A life in service to, and served by, books

As Louis Collins and I discuss his nearly half-century in the book business, it’s impossible for me to not take notice of his goofy blue sweatshirt, which reads “I TOOK THE PLUNGE! SPA HOT SPRINGS MOTEL WHITE SULFUR SPRINGS, MT.” Collins, the owner of our September Bookstore of the Month, Louis Collins Books, comes across as eminently comfortable in his own skin; he seems happy with his lot in life.

Collins frequently shops in other bookstores around Seattle. You might be surprised by some of his favorites; for example, he still laments the closing of the Capitol Hill Half Price Books, which he thought was pretty good for browsing. The location was outperforming its sales goals, Collins says, and only closed because the rent was increased beyond a sustainable level.
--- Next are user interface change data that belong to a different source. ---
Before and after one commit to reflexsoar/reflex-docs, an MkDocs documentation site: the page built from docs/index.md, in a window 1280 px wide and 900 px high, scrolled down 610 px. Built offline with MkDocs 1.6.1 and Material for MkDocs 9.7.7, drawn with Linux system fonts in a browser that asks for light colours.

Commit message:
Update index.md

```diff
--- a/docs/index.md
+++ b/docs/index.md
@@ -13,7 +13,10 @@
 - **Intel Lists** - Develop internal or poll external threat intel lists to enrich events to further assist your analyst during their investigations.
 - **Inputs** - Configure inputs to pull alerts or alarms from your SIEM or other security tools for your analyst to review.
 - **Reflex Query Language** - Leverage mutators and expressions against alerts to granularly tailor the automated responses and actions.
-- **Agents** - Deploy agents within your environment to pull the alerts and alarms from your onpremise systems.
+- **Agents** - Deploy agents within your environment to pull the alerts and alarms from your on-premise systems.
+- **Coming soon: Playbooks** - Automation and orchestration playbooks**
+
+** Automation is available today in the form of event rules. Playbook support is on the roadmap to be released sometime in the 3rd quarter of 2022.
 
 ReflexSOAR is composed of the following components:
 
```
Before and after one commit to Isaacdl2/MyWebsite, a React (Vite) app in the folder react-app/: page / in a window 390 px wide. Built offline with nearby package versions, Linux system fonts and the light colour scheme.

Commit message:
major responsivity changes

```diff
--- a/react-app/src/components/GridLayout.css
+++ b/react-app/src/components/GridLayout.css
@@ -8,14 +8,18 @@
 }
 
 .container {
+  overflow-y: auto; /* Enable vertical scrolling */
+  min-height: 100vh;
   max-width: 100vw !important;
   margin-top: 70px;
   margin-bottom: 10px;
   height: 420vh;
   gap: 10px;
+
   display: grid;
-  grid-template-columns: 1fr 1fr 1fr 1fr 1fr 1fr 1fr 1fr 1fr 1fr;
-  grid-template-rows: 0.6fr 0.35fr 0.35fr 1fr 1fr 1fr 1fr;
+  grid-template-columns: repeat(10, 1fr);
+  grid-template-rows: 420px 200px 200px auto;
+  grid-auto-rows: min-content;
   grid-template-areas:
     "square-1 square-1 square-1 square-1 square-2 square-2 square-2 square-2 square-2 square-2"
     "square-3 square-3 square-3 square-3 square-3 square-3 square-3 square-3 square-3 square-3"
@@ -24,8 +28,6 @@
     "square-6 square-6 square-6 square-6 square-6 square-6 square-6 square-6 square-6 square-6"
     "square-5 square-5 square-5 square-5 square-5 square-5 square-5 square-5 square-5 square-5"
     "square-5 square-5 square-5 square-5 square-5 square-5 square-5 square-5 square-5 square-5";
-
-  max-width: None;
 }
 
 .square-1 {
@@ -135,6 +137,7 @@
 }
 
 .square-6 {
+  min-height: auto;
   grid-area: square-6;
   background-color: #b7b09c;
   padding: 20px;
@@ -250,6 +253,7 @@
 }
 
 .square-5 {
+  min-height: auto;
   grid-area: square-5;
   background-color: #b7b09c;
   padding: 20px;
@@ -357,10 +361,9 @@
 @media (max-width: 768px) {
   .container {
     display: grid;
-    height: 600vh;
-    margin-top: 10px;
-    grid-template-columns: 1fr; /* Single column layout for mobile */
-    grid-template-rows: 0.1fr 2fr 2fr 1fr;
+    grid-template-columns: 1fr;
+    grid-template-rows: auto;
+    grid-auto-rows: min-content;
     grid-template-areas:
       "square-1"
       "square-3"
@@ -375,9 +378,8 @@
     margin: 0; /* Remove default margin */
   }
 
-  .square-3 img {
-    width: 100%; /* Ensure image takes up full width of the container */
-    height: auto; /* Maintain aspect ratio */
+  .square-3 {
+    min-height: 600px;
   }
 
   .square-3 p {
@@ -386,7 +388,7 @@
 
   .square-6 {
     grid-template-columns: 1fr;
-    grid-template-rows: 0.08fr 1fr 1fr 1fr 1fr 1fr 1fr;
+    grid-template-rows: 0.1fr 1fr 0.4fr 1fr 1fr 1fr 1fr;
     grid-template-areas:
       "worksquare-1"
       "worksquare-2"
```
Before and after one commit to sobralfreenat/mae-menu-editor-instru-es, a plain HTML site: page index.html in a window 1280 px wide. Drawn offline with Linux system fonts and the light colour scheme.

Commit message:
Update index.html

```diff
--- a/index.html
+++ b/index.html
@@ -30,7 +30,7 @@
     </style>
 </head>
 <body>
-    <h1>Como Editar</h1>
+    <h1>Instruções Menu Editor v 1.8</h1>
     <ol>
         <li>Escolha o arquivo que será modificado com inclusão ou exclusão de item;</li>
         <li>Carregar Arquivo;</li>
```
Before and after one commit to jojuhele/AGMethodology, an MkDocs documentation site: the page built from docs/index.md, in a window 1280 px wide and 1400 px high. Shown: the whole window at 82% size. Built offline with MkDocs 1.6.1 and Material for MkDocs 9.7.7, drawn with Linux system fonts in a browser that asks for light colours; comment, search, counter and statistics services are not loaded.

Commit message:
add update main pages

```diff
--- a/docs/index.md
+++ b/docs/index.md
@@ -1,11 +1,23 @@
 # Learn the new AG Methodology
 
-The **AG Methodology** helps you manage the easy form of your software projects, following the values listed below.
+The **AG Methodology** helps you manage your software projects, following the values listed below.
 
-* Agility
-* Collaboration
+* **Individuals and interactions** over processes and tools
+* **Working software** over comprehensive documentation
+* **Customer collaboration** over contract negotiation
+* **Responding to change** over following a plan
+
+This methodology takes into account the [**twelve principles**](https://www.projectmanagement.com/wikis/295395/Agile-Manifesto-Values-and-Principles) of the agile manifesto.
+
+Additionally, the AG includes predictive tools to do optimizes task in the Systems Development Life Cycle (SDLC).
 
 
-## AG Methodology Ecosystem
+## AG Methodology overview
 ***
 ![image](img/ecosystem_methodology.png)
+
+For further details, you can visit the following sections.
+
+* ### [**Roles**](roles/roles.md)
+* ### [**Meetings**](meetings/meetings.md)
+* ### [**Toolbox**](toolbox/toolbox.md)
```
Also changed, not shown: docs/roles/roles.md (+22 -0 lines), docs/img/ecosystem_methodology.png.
So what does he like to read? He begins with the most common booksellers’ refrain: “I read everything.” Then he narrows it down: “I like to read history. I love anthropology detective stories like Tony Hillerman.” Collins is a fan of mysteries that insert readers into other cultures and provide real information; he calls Hillerman “one of the best,” for instance, because when reading one of his mysteries, he learned the difference between the Navajo and Hopi peoples.

The only kind of books Collins isn’t crazy about? Textbooks. “I like to read overviews of things,” he says. He mentions James Gleick’s book Chaos as a perfect example of his favorite kind of reading experience, authors who can provide “an amateur’s view of something in an intelligent way.”

Collins seems happy to have spent his life with books. He admits that at one time not so long ago, if someone came to him with an offer, he’d have “walked out of here with a suitcase” immediately, but now that he’s training a successor to take over, he’s enjoying the business again. “With Bill coming in, the business works. Doing it all myself was unpleasant, but working with somebody who is involved with it and would like to take it to the next level” makes it all rewarding again. Collins, in short, has found his groove again.